TASK REQUIREMENTS >>
Using the records below, quote only the span that opens with the line containing "map: castle gate" and closes with the line containing "diff --git a/src/render2d/main2d.ts", exactly and inclusively.

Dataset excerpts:
%%

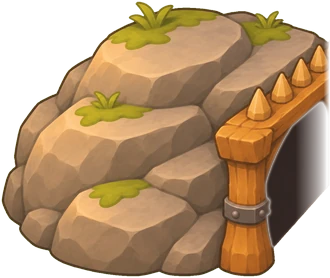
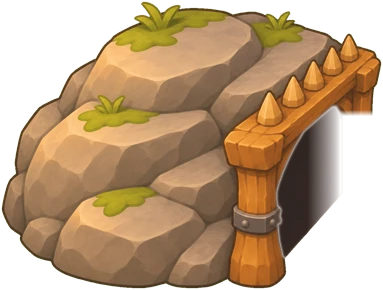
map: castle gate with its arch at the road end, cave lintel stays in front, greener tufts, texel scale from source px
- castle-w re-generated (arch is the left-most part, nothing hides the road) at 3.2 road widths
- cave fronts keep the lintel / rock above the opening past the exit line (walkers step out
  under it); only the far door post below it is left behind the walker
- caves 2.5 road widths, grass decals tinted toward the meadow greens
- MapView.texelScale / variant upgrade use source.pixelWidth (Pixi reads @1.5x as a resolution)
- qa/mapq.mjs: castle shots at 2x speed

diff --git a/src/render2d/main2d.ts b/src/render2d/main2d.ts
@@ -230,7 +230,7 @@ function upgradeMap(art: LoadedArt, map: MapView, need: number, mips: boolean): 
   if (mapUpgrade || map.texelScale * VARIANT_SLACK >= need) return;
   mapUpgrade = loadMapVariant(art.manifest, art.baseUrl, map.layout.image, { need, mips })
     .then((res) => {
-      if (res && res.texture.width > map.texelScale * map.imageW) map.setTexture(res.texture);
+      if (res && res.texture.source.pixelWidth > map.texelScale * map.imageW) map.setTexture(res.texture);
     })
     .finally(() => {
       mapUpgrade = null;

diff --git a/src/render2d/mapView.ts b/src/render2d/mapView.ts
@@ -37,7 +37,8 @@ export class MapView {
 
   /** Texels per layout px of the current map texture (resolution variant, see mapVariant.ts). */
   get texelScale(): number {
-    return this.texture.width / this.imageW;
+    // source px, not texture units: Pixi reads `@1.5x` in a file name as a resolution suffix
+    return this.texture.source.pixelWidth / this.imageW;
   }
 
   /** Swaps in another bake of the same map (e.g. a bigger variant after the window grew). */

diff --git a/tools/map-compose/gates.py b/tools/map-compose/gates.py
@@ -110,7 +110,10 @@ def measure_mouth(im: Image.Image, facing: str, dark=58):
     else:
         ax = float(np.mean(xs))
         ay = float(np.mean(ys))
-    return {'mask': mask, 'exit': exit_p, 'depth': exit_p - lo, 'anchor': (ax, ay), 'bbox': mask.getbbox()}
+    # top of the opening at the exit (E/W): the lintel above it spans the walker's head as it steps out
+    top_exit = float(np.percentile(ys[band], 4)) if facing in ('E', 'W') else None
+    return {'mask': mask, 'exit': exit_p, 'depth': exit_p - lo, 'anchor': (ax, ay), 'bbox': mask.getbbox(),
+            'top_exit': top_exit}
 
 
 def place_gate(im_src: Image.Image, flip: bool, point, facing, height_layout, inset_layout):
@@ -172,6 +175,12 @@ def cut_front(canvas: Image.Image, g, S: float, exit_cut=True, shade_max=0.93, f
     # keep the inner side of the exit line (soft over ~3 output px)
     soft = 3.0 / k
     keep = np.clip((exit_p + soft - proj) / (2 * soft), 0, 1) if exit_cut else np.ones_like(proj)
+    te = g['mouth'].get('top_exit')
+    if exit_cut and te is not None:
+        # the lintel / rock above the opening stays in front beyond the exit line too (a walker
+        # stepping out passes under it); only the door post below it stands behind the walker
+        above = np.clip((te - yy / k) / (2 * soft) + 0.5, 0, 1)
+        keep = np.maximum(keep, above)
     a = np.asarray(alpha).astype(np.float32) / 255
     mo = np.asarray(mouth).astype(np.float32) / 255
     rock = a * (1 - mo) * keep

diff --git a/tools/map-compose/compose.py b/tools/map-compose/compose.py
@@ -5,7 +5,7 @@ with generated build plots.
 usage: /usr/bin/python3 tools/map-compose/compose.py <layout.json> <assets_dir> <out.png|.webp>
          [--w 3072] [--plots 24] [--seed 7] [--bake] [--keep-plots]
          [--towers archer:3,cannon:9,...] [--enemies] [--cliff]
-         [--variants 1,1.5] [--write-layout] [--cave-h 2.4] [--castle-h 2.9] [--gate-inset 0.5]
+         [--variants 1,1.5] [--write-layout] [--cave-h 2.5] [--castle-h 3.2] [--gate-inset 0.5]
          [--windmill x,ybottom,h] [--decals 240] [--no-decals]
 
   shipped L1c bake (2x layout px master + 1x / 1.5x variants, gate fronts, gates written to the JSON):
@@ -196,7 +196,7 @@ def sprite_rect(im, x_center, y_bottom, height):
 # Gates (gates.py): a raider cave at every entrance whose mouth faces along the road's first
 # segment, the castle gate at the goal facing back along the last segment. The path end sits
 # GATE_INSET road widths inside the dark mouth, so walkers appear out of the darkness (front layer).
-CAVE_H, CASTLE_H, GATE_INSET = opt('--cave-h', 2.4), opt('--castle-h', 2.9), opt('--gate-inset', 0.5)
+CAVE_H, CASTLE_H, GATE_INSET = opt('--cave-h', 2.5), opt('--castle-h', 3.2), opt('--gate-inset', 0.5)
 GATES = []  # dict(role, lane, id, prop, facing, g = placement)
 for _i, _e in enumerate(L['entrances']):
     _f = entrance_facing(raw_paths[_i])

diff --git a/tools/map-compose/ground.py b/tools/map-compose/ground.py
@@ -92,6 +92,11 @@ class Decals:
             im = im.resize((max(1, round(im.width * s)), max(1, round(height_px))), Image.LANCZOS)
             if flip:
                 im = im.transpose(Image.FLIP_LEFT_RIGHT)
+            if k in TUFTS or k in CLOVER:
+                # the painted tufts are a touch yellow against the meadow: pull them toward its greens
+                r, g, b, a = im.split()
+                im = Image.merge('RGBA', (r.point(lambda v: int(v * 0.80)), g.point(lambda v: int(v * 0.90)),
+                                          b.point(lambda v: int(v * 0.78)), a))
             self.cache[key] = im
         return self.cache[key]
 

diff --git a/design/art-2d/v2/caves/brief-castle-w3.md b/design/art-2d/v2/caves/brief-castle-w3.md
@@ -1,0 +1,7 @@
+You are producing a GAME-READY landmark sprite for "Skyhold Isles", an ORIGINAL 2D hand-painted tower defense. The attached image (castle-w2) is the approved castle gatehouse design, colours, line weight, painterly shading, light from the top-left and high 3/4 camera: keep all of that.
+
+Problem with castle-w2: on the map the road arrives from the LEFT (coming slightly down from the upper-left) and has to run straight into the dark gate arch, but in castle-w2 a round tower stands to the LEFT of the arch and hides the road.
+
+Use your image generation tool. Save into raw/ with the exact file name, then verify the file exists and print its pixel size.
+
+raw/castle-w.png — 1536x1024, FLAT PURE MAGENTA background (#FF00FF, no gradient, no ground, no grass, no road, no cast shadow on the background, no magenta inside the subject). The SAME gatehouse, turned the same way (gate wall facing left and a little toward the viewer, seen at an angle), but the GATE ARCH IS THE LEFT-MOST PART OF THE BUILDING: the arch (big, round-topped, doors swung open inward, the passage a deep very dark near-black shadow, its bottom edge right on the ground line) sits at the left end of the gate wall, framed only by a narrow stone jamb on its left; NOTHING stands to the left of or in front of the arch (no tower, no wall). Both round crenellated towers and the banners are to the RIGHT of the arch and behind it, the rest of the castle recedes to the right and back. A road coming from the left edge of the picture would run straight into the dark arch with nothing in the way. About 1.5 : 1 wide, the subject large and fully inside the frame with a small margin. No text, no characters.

%%
%%

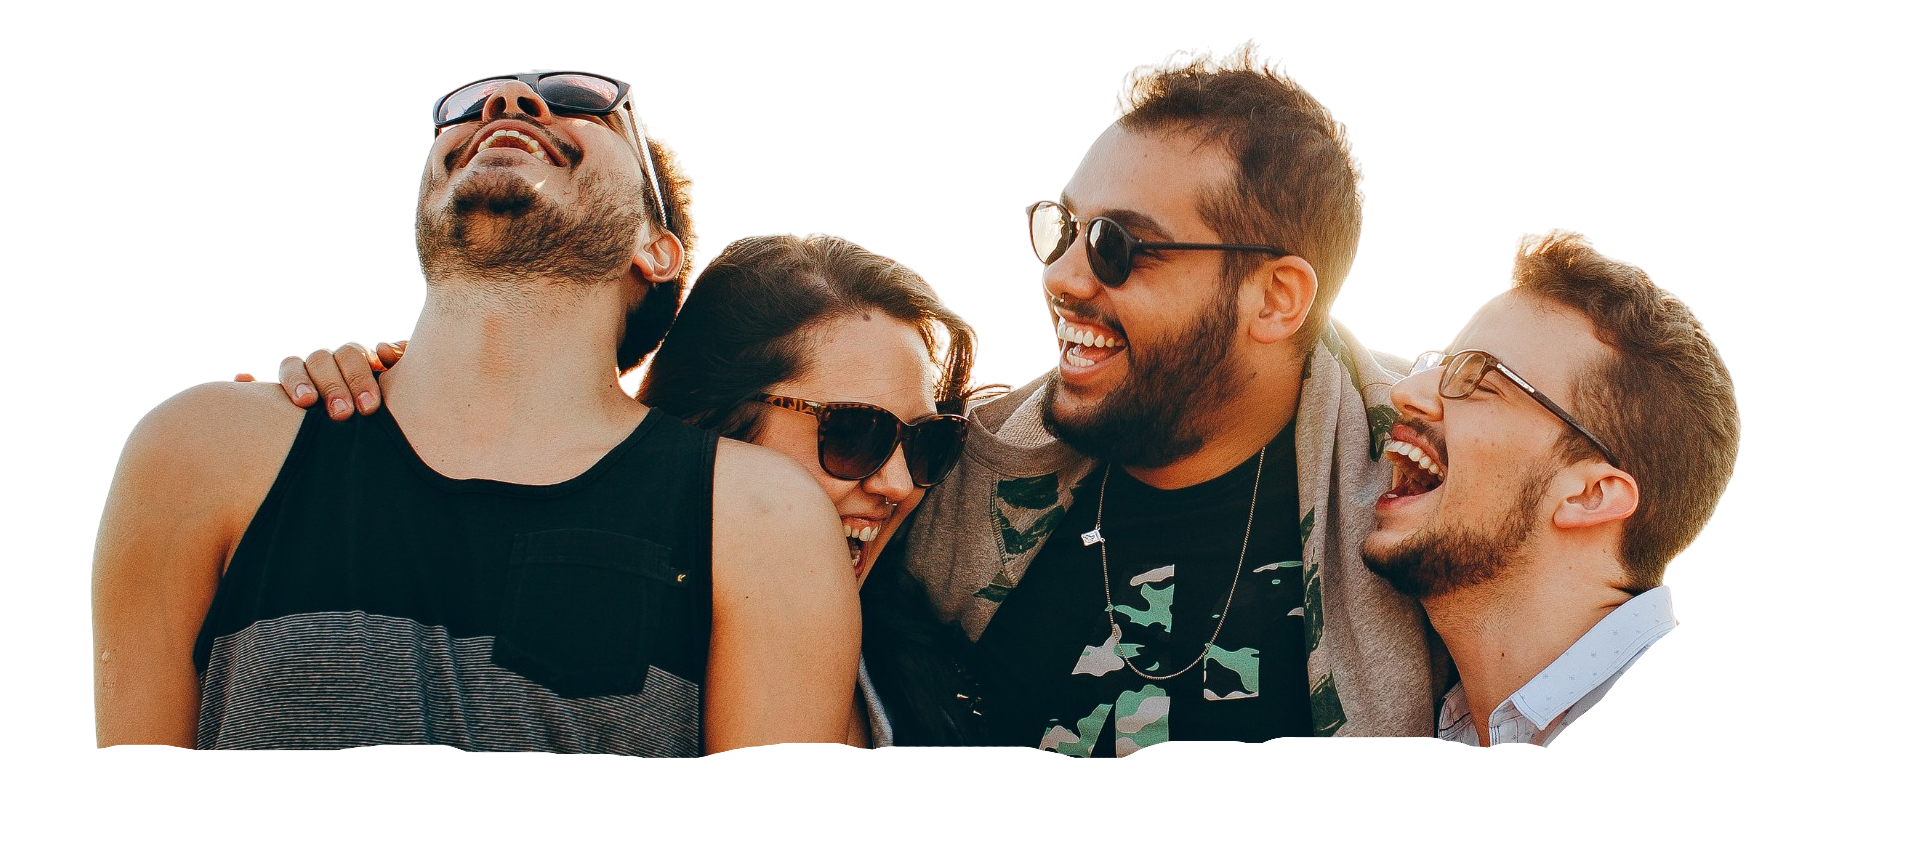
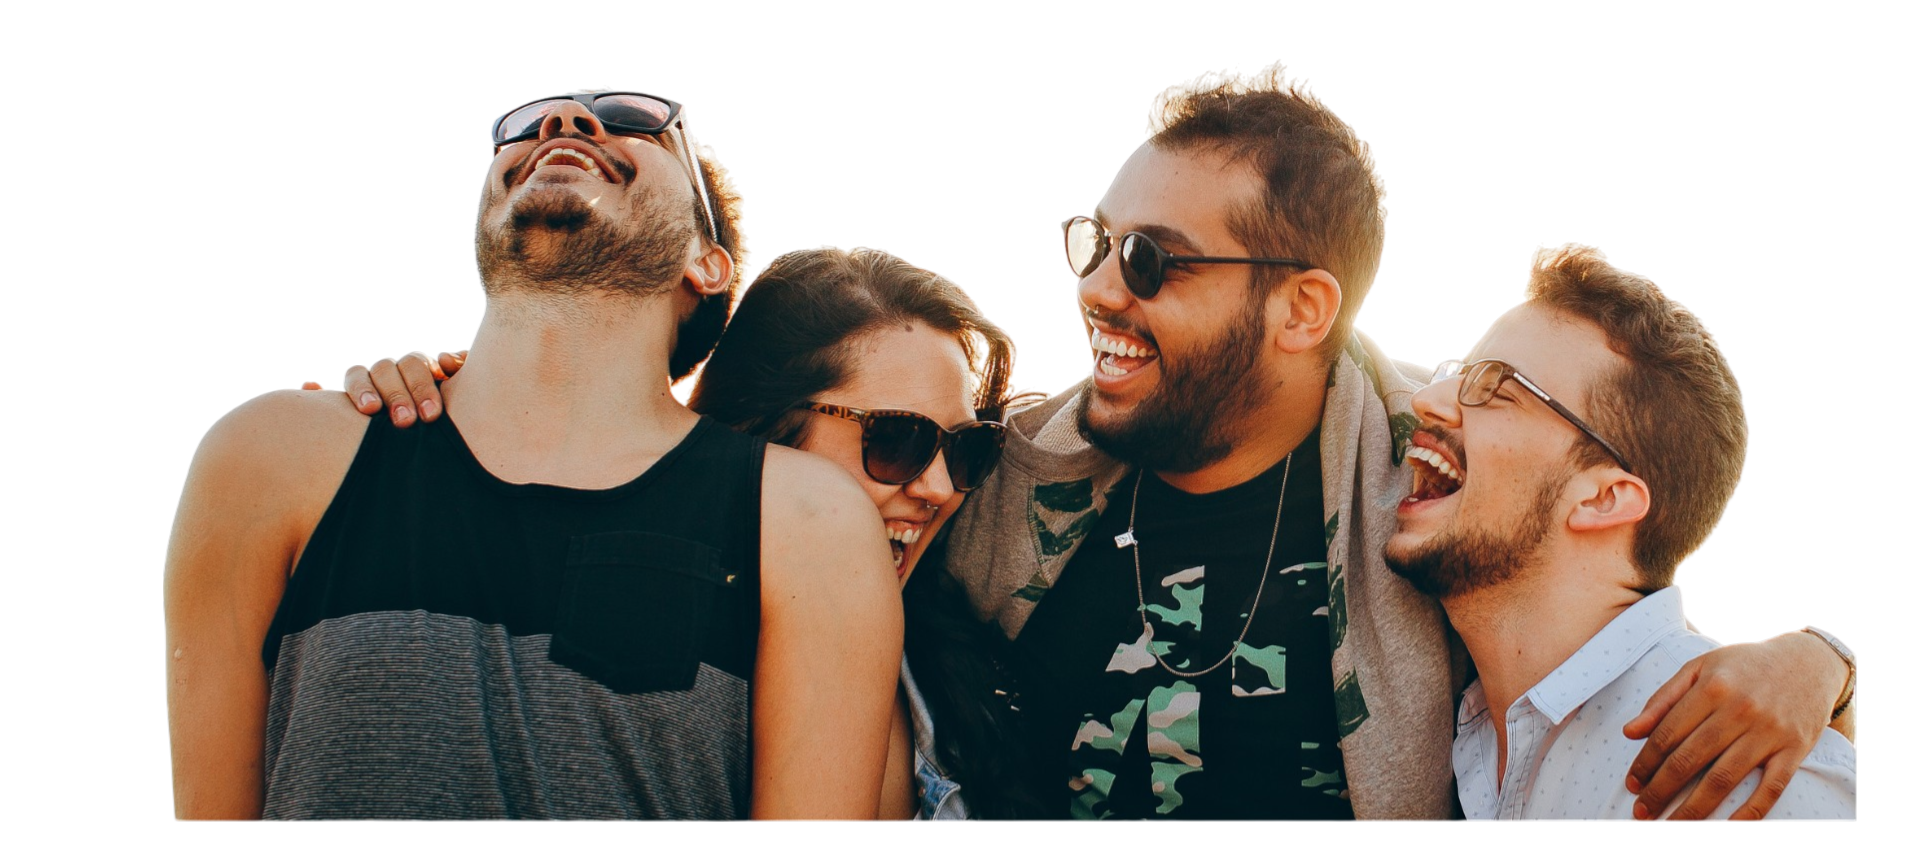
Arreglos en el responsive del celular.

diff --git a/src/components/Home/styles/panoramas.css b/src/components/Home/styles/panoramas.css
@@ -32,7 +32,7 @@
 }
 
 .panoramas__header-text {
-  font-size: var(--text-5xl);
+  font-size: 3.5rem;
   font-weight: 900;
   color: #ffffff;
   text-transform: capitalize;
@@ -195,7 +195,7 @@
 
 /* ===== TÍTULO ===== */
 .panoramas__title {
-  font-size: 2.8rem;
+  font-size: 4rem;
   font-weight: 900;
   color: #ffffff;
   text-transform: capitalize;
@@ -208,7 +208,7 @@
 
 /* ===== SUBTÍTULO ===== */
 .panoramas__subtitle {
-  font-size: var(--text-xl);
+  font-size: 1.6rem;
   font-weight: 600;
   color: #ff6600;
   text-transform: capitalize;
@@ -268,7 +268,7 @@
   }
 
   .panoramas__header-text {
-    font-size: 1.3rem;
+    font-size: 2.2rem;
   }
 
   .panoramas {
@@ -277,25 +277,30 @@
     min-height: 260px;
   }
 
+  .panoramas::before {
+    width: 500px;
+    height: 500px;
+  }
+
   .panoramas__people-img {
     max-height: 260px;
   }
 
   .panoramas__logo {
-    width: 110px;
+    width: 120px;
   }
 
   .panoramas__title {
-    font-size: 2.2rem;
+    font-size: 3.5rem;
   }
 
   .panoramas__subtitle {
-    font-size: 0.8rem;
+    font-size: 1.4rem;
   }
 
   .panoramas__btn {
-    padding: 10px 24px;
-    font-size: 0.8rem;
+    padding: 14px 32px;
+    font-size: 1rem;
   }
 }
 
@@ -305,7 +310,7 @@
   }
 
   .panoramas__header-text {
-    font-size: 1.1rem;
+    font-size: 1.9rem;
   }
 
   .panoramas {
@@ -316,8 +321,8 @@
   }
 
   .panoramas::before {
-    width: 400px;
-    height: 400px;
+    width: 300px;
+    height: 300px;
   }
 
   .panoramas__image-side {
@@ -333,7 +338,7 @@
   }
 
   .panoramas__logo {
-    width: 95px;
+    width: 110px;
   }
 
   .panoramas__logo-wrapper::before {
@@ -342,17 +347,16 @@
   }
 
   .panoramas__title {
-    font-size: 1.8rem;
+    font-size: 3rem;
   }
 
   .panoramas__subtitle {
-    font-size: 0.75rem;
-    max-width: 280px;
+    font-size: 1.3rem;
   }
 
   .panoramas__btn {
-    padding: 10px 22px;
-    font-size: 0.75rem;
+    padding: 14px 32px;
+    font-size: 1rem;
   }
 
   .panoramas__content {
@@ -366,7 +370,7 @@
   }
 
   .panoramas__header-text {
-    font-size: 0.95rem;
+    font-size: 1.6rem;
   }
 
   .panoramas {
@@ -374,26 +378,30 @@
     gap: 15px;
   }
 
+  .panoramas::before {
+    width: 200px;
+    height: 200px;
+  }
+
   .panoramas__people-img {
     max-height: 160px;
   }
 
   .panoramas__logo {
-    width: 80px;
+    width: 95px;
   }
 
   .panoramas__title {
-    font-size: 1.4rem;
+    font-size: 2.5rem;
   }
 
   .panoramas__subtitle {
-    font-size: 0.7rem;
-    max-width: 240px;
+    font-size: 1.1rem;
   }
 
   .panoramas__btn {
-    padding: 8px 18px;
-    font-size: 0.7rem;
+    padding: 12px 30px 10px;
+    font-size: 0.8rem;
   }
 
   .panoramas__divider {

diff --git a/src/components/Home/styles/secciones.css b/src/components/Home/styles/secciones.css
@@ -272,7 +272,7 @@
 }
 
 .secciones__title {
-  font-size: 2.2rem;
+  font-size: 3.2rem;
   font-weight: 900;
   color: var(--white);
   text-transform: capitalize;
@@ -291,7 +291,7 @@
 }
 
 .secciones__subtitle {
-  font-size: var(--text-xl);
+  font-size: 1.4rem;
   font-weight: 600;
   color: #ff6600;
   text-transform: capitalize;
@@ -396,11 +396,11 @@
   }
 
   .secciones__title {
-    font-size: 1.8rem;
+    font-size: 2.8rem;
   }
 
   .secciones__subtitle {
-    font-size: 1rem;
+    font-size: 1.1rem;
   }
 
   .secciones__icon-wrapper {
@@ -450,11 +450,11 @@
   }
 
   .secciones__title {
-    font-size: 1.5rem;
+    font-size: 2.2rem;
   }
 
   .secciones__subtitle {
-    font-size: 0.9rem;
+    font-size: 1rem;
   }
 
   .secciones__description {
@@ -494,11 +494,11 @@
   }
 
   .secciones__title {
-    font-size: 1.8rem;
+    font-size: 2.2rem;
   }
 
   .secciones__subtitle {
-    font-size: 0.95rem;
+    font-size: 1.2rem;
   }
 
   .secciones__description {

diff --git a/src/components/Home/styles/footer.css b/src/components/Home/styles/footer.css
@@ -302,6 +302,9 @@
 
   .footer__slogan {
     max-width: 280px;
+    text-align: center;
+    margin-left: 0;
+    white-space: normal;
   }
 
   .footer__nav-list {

%%

EXPECTED ANSWER >>
map: castle gate with its arch at the road end, cave lintel stays in front, greener tufts, texel scale from source px
- castle-w re-generated (arch is the left-most part, nothing hides the road) at 3.2 road widths
- cave fronts keep the lintel / rock above the opening past the exit line (walkers step out
  under it); only the far door post below it is left behind the walker
- caves 2.5 road widths, grass decals tinted toward the meadow greens
- MapView.texelScale / variant upgrade use source.pixelWidth (Pixi reads @1.5x as a resolution)
- qa/mapq.mjs: castle shots at 2x speed

diff --git a/src/render2d/main2d.ts b/src/render2d/main2d.ts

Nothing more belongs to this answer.